“If you didn’t have them to cry over, you wouldn’t have them to laugh over.”
“The days are long, but the years are short.”
After 22 years of being a mom, I can attest that both statements are true.
*** A note about postpartum depression. I suffered from this after my daughter was born. My mom recognized the signs. To any new mom out there, motherhood is not a bed of thornless roses. It is not the idealized image that we often see or read about. It is hard, and if you feel like you could harm your child or yourself, please, please see your OB/GYN or your primary care physician right away. They can evaluate you for postpartum depression and provide you the help you need. There is no shame in seeking help. The shame would be if you harmed your child or yourself by not doing so. Doctors see postpartum depression a lot. Your baby won’t be taken away from you because you admit to experiencing postpartum depression. Let them help. ***

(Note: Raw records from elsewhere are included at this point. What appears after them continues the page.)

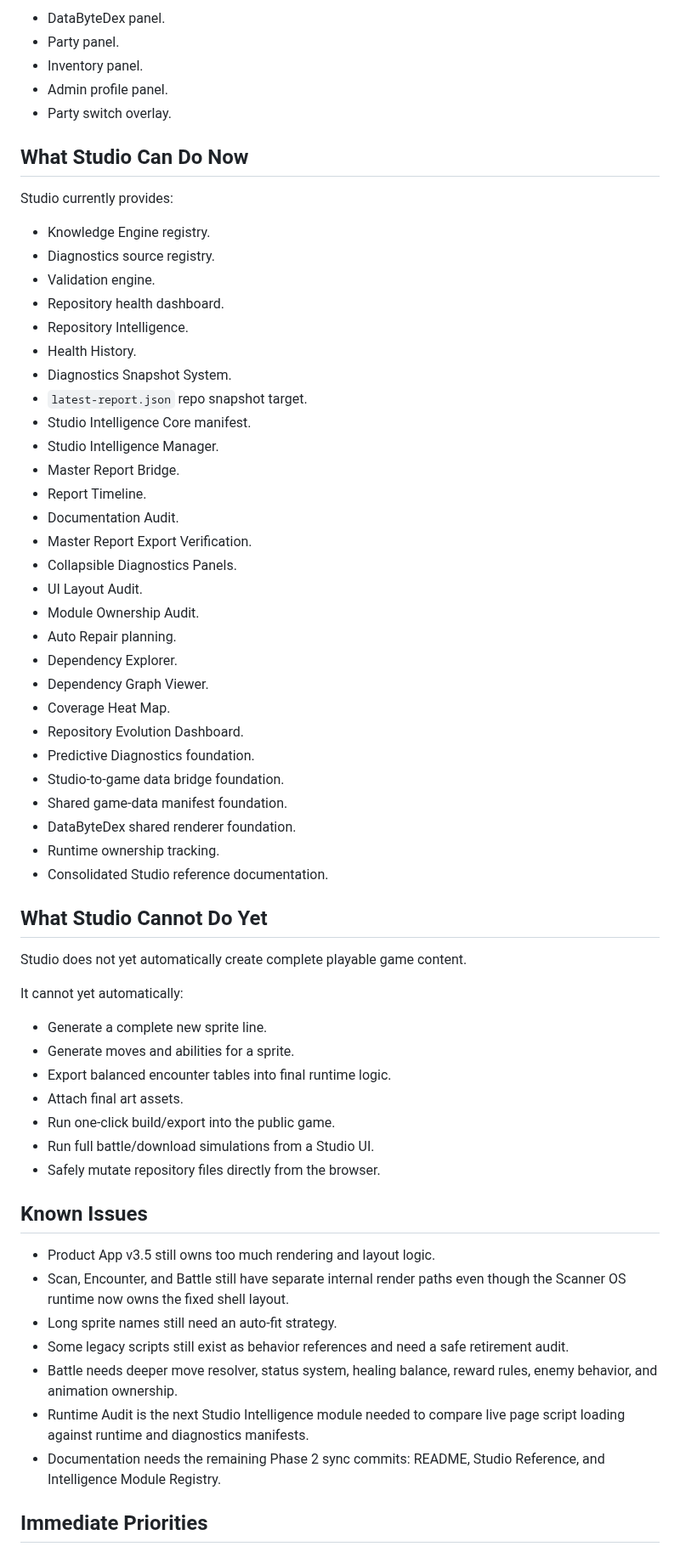
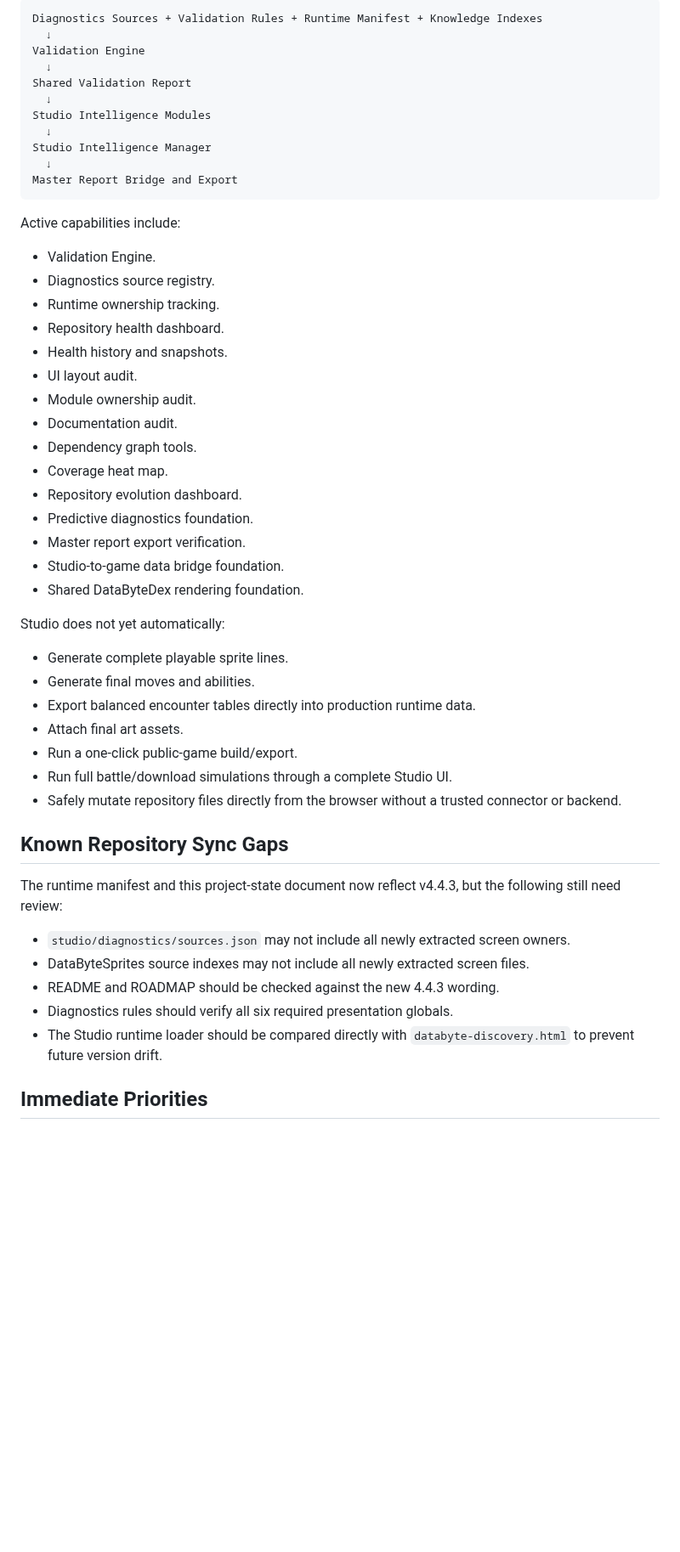
Before and after one commit to voltanlabs/voltanlabs.github.io, a Markdown page: PROJECT_STATE.md, the part around one of its changes. Shown at 85% size. Drawn GitHub-style; blank space fills up the shorter version.

Commit message:
Sync project state with Data Discovery v4.4.3

````diff
--- a/PROJECT_STATE.md
+++ b/PROJECT_STATE.md
@@ -290,66 +378,55 @@ Supporting panels:
 
-- DataByteDex panel.
-- Party panel.
-- Inventory panel.
-- Admin profile panel.
-- Party switch overlay.
+```text
+Diagnostics Sources + Validation Rules + Runtime Manifest + Knowledge Indexes
+  ↓
+Validation Engine
+  ↓
+Shared Validation Report
+  ↓
+Studio Intelligence Modules
+  ↓
+Studio Intelligence Manager
+  ↓
+Master Report Bridge and Export
+```
 
-## What Studio Can Do Now
+Active capabilities include:
 
-Studio currently provides:
+- Validation Engine.
+- Diagnostics source registry.
+- Runtime ownership tracking.
+- Repository health dashboard.
+- Health history and snapshots.
+- UI layout audit.
+- Module ownership audit.
+- Documentation audit.
+- Dependency graph tools.
+- Coverage heat map.
+- Repository evolution dashboard.
+- Predictive diagnostics foundation.
+- Master report export verification.
+- Studio-to-game data bridge foundation.
+- Shared DataByteDex rendering foundation.
 
-- Knowledge Engine registry.
-- Diagnostics source registry.
-- Validation engine.
-- Repository health dashboard.
-- Repository Intelligence.
-- Health History.
-- Diagnostics Snapshot System.
-- `latest-report.json` repo snapshot target.
-- Studio Intelligence Core manifest.
-- Studio Intelligence Manager.
-- Master Report Bridge.
-- Report Timeline.
-- Documentation Audit.
-- Master Report Export Verification.
-- Collapsible Diagnostics Panels.
-- UI Layout Audit.
-- Module Ownership Audit.
-- Auto Repair planning.
-- Dependency Explorer.
-- Dependency Graph Viewer.
-- Coverage Heat Map.
-- Repository Evolution Dashboard.
-- Predictive Diagnostics foundation.
-- Studio-to-game data bridge foundation.
-- Shared game-data manifest foundation.
-- DataByteDex shared renderer foundation.
-- Runtime ownership tracking.
-- Consolidated Studio reference documentation.
+Studio does not yet automatically:
 
-## What Studio Cannot Do Yet
+- Generate complete playable sprite lines.
+- Generate final moves and abilities.
+- Export balanced encounter tables directly into production runtime data.
+- Attach final art assets.
+- Run a one-click public-game build/export.
+- Run full battle/download simulations through a complete Studio UI.
+- Safely mutate repository files directly from the browser without a trusted connector or backend.
 
-Studio does not yet automatically create complete playable game content.
+## Known Repository Sync Gaps
 
-It cannot yet automatically:
+The runtime manifest and this project-state document now reflect v4.4.3, but the following still need review:
 
-- Generate a complete new sprite line.
-- Generate moves and abilities for a sprite.
-- Export balanced encounter tables into final runtime logic.
-- Attach final art assets.
-- Run one-click build/export into the public game.
-- Run full battle/download simulations from a Studio UI.
-- Safely mutate repository files directly from the browser.
-
-## Known Issues
-
-- Product App v3.5 still owns too much rendering and layout logic.
-- Scan, Encounter, and Battle still have separate internal render paths even though the Scanner OS runtime now owns the fixed shell layout.
-- Long sprite names still need an auto-fit strategy.
-- Some legacy scripts still exist as behavior references and need a safe retirement audit.
-- Battle needs deeper move resolver, status system, healing balance, reward rules, enemy behavior, and animation ownership.
-- Runtime Audit is the next Studio Intelligence module needed to compare live page script loading against runtime and diagnostics manifests.
-- Documentation needs the remaining Phase 2 sync commits: README, Studio Reference, and Intelligence Module Registry.
+- `studio/diagnostics/sources.json` may not include all newly extracted screen owners.
+- DataByteSprites source indexes may not include all newly extracted screen files.
+- README and ROADMAP should be checked against the new 4.4.3 wording.
+- Diagnostics rules should verify all six required presentation globals.
+- The Studio runtime loader should be compared directly with `databyte-discovery.html` to prevent future version drift.
 
 ## Immediate Priorities
 
````
Also changed, not shown: other parts of PROJECT_STATE.md (+294 -199 lines).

Such wisdom, Kim. And thank you for the important encouragement you shared about postpartum depression.